In fact, Lithuania has reportedly received about 4,200 migrants already this year who have crossed the border from Belarus. Asked at a press briefing this week how Lithuania should handle the situation if the migrants refuse to leave the country, a Commission spokesperson said he could not give any legal advice but underlined that asylum applications must be assessed individually.
A Swedish journalist who was allowed to visit a camp for migrants at Kazitiskis, a village north of the Lithuanian capital, reported this week in Dagens Nyheter that the camp houses 120 refugees from nations including Iraq and Afghanistan (as well as other countries). The conditions were described as ‘spartan’. It took also months for the refugees to be registered by the Lithuanian authorities.
Poland appears to apply an even harsher policy and is preventing migrants from crossing the Belarusian border. The Swedish journalist spotted 32 persons, all from Afghanistan, who were stranded in a no man’s land between Belarusian and Polish border guards without access to safe and sanitary conditions.

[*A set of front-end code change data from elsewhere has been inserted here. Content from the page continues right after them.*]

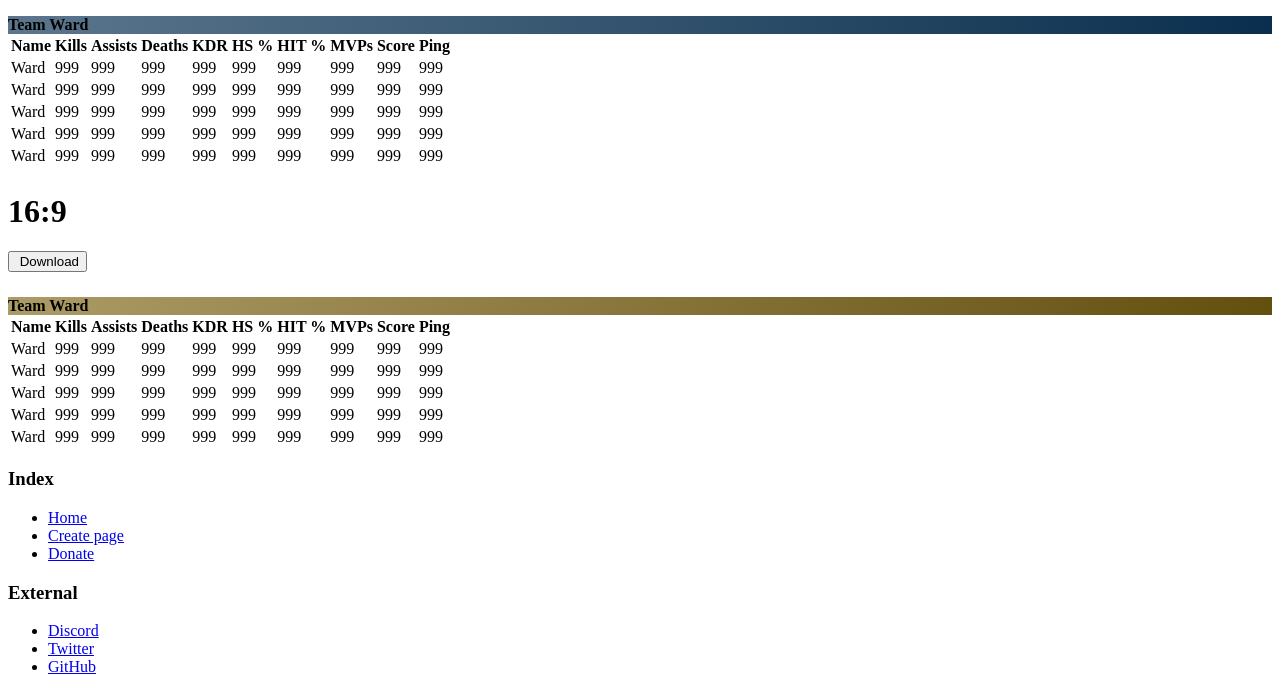
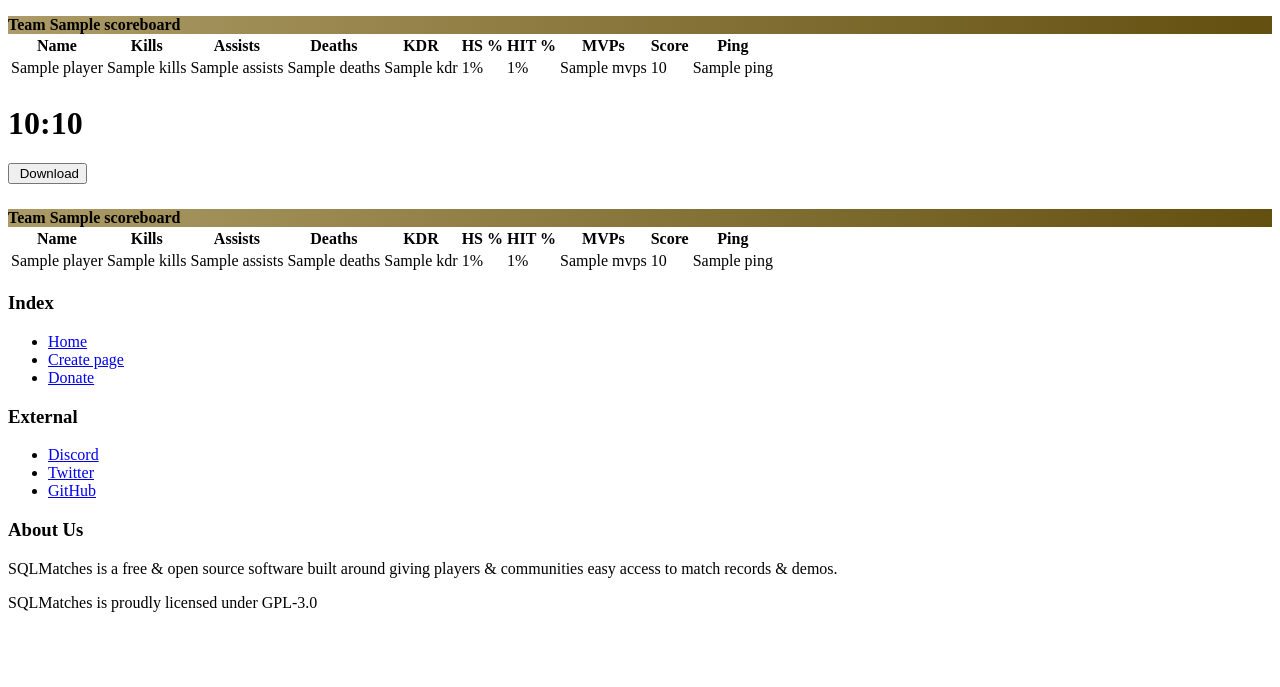
Before and after one commit to SQLMatches/API, a Python web app: template website/SQLMatches/frontend/templates/scoreboard.html in a window 1280 px wide. Shown: the part 72-759 px from the top of the page. After the commit the page ends 684 px from the top, so only its background shows below. Run offline with Jinja, Linux system fonts and the light colour scheme; the template is opened without the code that fills it: most values are stand-ins (such as "Sample title", 1, 10 or a date in 2020); some libraries are stand-ins or nearby versions.

Commit message:
Added scoreboard

```diff
--- a/website/SQLMatches/frontend/templates/scoreboard.html
+++ b/website/SQLMatches/frontend/templates/scoreboard.html
@@ -11,7 +11,7 @@
 {% block content %}
         <div class="card text-light scoreboard-card">
             <div class="card-body scoreboard-body">
-                <h4 class="text-center card-title" style="background: rgb(91,118,141); background: linear-gradient(90deg, rgba(91,118,141,1) 0%, rgba(10,47,78,1) 100%);margin: 0px;">Team Ward</h4>
+                <h4 class="text-center card-title" style="background: {% if scoreboard.team_1_side == 0 %}rgb(91,118,141); background: linear-gradient(90deg, rgba(91,118,141,1) 0%, rgba(10,47,78,1) 100%){% else %}rgb(172,155,102); background: linear-gradient(90deg, rgba(172,155,102,1) 0%, rgba(99,79,15,1) 100%){% endif %};margin: 0px;">Team {{ scoreboard.team_1_name }}</h4>
                 <div class="table-responsive text-light scoreboard">
                     <table class="table table-hover">
                         <thead class="text-light">
@@ -29,76 +29,46 @@
                             </tr>
                         </thead>
                         <tbody>
-                            <tr class="text-light">
-                                <td>Ward</td>
-                                <td class="text-center">999</td>
-                                <td class="text-center">999</td>
-                                <td class="text-center">999</td>
-                                <td class="text-center">999</td>
-                                <td class="text-center">999</td>
-                                <td class="text-center">999</td>
-                                <td class="text-center">999</td>
-                                <td class="text-center">999</td>
-                                <td class="text-center">999</td>
-                            </tr>
-                            <tr class="text-light">
-                                <td>Ward</td>
-                                <td class="text-center">999</td>
-                                <td class="text-center">999</td>
-                                <td class="text-center">999</td>
-                                <td class="text-center">999</td>
-                                <td class="text-center">999</td>
-                                <td class="text-center">999</td>
-                                <td class="text-center">999</td>
-                                <td class="text-center">999</td>
-                                <td class="text-center">999</td>
-                            </tr>
-                            <tr class="text-light">
-                                <td>Ward</td>
-                                <td class="text-center">999</td>
-                                <td class="text-center">999</td>
-                                <td class="text-center">999</td>
-                                <td class="text-center">999</td>
-                                <td class="text-center">999</td>
-                                <td class="text-center">999</td>
-                                <td class="text-center">999</td>
-                                <td class="text-center">999</td>
-                                <td class="text-center">999</td>
-                            </tr>
-                            <tr class="text-light">
-                                <td>Ward</td>
-                                <td class="text-center">999</td>
-                                <td class="text-center">999</td>
-                                <td class="text-center">999</td>
-                                <td class="text-center">999</td>
-                                <td class="text-center">999</td>
-                                <td class="text-center">999</td>
-                                <td class="text-center">999</td>
-                                <td class="text-center">999</td>
-                                <td class="text-center">999</td>
-                            </tr>
-                            <tr class="text-light">
-                                <td>Ward</td>
-                                <td class="text-center">999</td>
-                                <td class="text-center">999</td>
-                                <td class="text-center">999</td>
-                                <td class="text-center">999</td>
-                                <td class="text-center">999</td>
-                                <td class="text-center">999</td>
-                                <td class="text-center">999</td>
-                                <td class="text-center">999</td>
-                                <td class="text-center">999</td>
-                            </tr>
+                            {% for player in scoreboard.team_1() %}
+                                <tr class="text-light" style="cursor: pointer;" onclick="location.href = 'https://steamcommunity.com/profiles/{{ player.steam_id }}';">
+                                    <td>{{ player.name }}</td>
+                                    <td class="text-center">{{ player.kills }}</td>
+                                    <td class="text-center">{{ player.assists }}</td>
+                                    <td class="text-center">{{ player.deaths }}</td>
+                                    <td class="text-center">{{ player.kdr }}</td>
+                                    <td class="text-center">{{ player.hs_percentage }}%</td>
+                                    <td class="text-center">{{ player.hit_percentage }}%</td>
+                                    <td class="text-center">{{ player.mvps }}</td>
+                                    <td class="text-center">{{ player.score }}</td>
+                                    <td class="text-center">{{ player.ping }}</td>
+                                </tr>
+                            {% endfor %}
                         </tbody>
                     </table>
                 </div>
             </div>
         </div>
         <div class="text-center" style="margin: 25px 0;">
-            <h1 class="text-light"><span class="won">16</span>:<span class="lost">9</span></h1><button class="btn btn-success btn-sm" type="button"><i class="icon-cloud-download"></i>&nbsp;Download</button></div>
+            <h1 class="text-light">
+                {% if scoreboard.status == 0 and scoreboard.team_1_score != scoreboard.team_2_score %}
+                    {% if scoreboard.team_1_score > scoreboard.team_2_score %}
+                        <span class="won">{{ scoreboard.team_1_score }}</span>
+                        :
+                        <span class="lost">{{ scoreboard.team_2_score }}</span>
+                    {% else %}
+                        <span class="lost">{{ scoreboard.team_1_score }}</span>
+                        :
+                        <span class="won">{{ scoreboard.team_2_score }}</span>
+                    {% endif %}
+                {% else %}
+                    <span>{{ scoreboard.team_1_score }}</span>:<span>{{ scoreboard.team_2_score }}</span>
+                {% endif %}
+            </h1>
+            <button class="btn btn-success btn-sm" type="button"><i class="icon-cloud-download"></i>&nbsp;Download</button>
+        </div>
         <div class="card text-light scoreboard-card">
             <div class="card-body scoreboard-body">
-                <h4 class="text-center card-title" style="background: rgb(172,155,102); background: linear-gradient(90deg, rgba(172,155,102,1) 0%, rgba(99,79,15,1) 100%);margin: 0px;">Team Ward</h4>
+                <h4 class="text-center card-title" style="background: {% if scoreboard.team_2_side == 0 %}rgb(91,118,141); background: linear-gradient(90deg, rgba(91,118,141,1) 0%, rgba(10,47,78,1) 100%){% else %}rgb(172,155,102); background: linear-gradient(90deg, rgba(172,155,102,1) 0%, rgba(99,79,15,1) 100%){% endif %};margin: 0px;">Team {{ scoreboard.team_2_name }}</h4>
                 <div class="table-responsive text-light scoreboard">
                     <table class="table table-hover">
                         <thead class="text-light">
@@ -116,66 +86,20 @@
                             </tr>
                         </thead>
                         <tbody>
-                            <tr class="text-light">
-                                <td>Ward</td>
-                                <td class="text-center">999</td>
-                                <td class="text-center">999</td>
-                                <td class="text-center">999</td>
-                                <td class="text-center">999</td>
-                                <td class="text-center">999</td>
-                                <td class="text-center">999</td>
-                                <td class="text-center">999</td>
-                                <td class="text-center">999</td>
-                                <td class="text-center">999</td>
-                            </tr>
-                            <tr class="text-light">
-                                <td>Ward</td>
-                                <td class="text-center">999</td>
-                                <td class="text-center">999</td>
-                                <td class="text-center">999</td>
-                                <td class="text-center">999</td>
-                                <td class="text-center">999</td>
-                                <td class="text-center">999</td>
-                                <td class="text-center">999</td>
-                                <td class="text-center">999</td>
-                                <td class="text-center">999</td>
-                            </tr>
-                            <tr class="text-light">
-                                <td>Ward</td>
-                                <td class="text-center">999</td>
-                                <td class="text-center">999</td>
-                                <td class="text-center">999</td>
-                                <td class="text-center">999</td>
-                                <td class="text-center">999</td>
-                                <td class="text-center">999</td>
-                                <td class="text-center">999</td>
-                                <td class="text-center">999</td>
-                                <td class="text-center">999</td>
-                            </tr>
-                            <tr class="text-light">
-                                <td>Ward</td>
-                                <td class="text-center">999</td>
-                                <td class="text-center">999</td>
-                                <td class="text-center">999</td>
-                                <td class="text-center">999</td>
-                                <td class="text-center">999</td>
-                                <td class="text-center">999</td>
-                                <td class="text-center">999</td>
-                                <td class="text-center">999</td>
-                                <td class="text-center">999</td>
-                            </tr>
-                            <tr class="text-light">
-                                <td>Ward</td>
-                                <td class="text-center">999</td>
-                                <td class="text-center">999</td>
-                                <td class="text-center">999</td>
-                                <td class="text-center">999</td>
-                                <td class="text-center">999</td>
-                                <td class="text-center">999</td>
-                                <td class="text-center">999</td>
-                                <td class="text-center">999</td>
-                                <td class="text-center">999</td>
-                            </tr>
+                            {% for player in scoreboard.team_2() %}
+                                <tr class="text-light" style="cursor: pointer;" onclick="location.href = 'https://steamcommunity.com/profiles/{{ player.steam_id }}';">
+                                    <td>{{ player.name }}</td>
+                                    <td class="text-center">{{ player.kills }}</td>
+                                    <td class="text-center">{{ player.assists }}</td>
+                                    <td class="text-center">{{ player.deaths }}</td>
+                                    <td class="text-center">{{ player.kdr }}</td>
+                                    <td class="text-center">{{ player.hs_percentage }}%</td>
+                                    <td class="text-center">{{ player.hit_percentage }}%</td>
+                                    <td class="text-center">{{ player.mvps }}</td>
+                                    <td class="text-center">{{ player.score }}</td>
+                                    <td class="text-center">{{ player.ping }}</td>
+                                </tr>
+                            {% endfor %}
                         </tbody>
                     </table>
                 </div>
--- a/website/SQLMatches/frontend/templates/site_elements/base.html
+++ b/website/SQLMatches/frontend/templates/site_elements/base.html
@@ -3,6 +3,9 @@
 
 <head>
     <meta charset="utf-8">
+    <meta name="description" content="{% block description %}SQLMatches is a free & open source CS:GO match recording system what's perfect for CS:GO Leagues, 10man, scrims & PUGs.{% endblock %}">
+    <meta name="keywords" content="sqlmatches, matches, csgo, league, cs:go, counter strike, free, demo, s3, b2">
+    <meta name="author" content="WardPearce">
     <meta name="viewport" content="width=device-width, initial-scale=1.0, shrink-to-fit=no">
     <title>{% block title %}{% endblock %} - SQLMatches</title>
     <link rel="stylesheet" href="{{ url_for('assets', path='bootstrap/css/bootstrap.min.css') }}">
--- a/website/SQLMatches/routes/community.py
+++ b/website/SQLMatches/routes/community.py
@@ -40,7 +40,7 @@ class CommunityPage(HTTPEndpoint):
         except InvalidCommunity:
             return RedirectResponse("/")
         else:
-            matches = [match async for match in community.matches(
+            matches = [data async for data, _ in community.matches(
                 page=request.path_params["page"] if "page" in
                 request.path_params else 1
             )]
```
Also changed, not shown: website/SQLMatches/community/__init__.py (+19 -2 lines), website/SQLMatches/community/exceptions.py (+8 -0 lines), website/SQLMatches/community/match.py (added, +149 -0 lines), website/SQLMatches/community/models.py (+56 -0 lines), website/SQLMatches/routes/errors.py (+23 -0 lines), website/SQLMatches/routes/home.py (+9 -6 lines), website/SQLMatches/routes/scoreboard.py (+21 -4 lines), website/SQLMatches/tables.py (+11 -15 lines).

The Polish ombudsman for human rights, Marcin Wiacek, has criticised his country for its handling of the situation and stated that the border guards are obliged to receive asylum applications.
Asked to comment on alleged pushbacks at the border, a Commission spokesperson replied that the Commission firmly rejects attempts by the Belarusian regime to manipulate migrants and exert pressure on the EU’s external borders. He added that the Commission is following the situation and is in contact with the Polish authorities.
At a recent extraordinary meeting (18 August), interior ministers of EU Member States discussed the need for additional assistance for the Member States bordering Belarus. They also discussed the latest developments in Afghanistan.
The ministers will meet again next week. European Commission President von der Leyen described the meeting as a step in deciding on the scheme for voluntary settlement of Afghan nationals and their families that have been evacuated from the country following the Taliban takeover of the country. Member States are expected to allocate humanitarian visas to the evacuated people.
She also said after the G7 meeting this week “that the events we see in recent days underline the urgent need for Member States and the European Parliament to come to an agreement on our proposed Pact on Migration and Asylum. We need a fully functioning system in place that allows us to effectively manage our borders, ensures solidarity between Member States, and cooperates with countries of origin and transit.”
The Brussels Times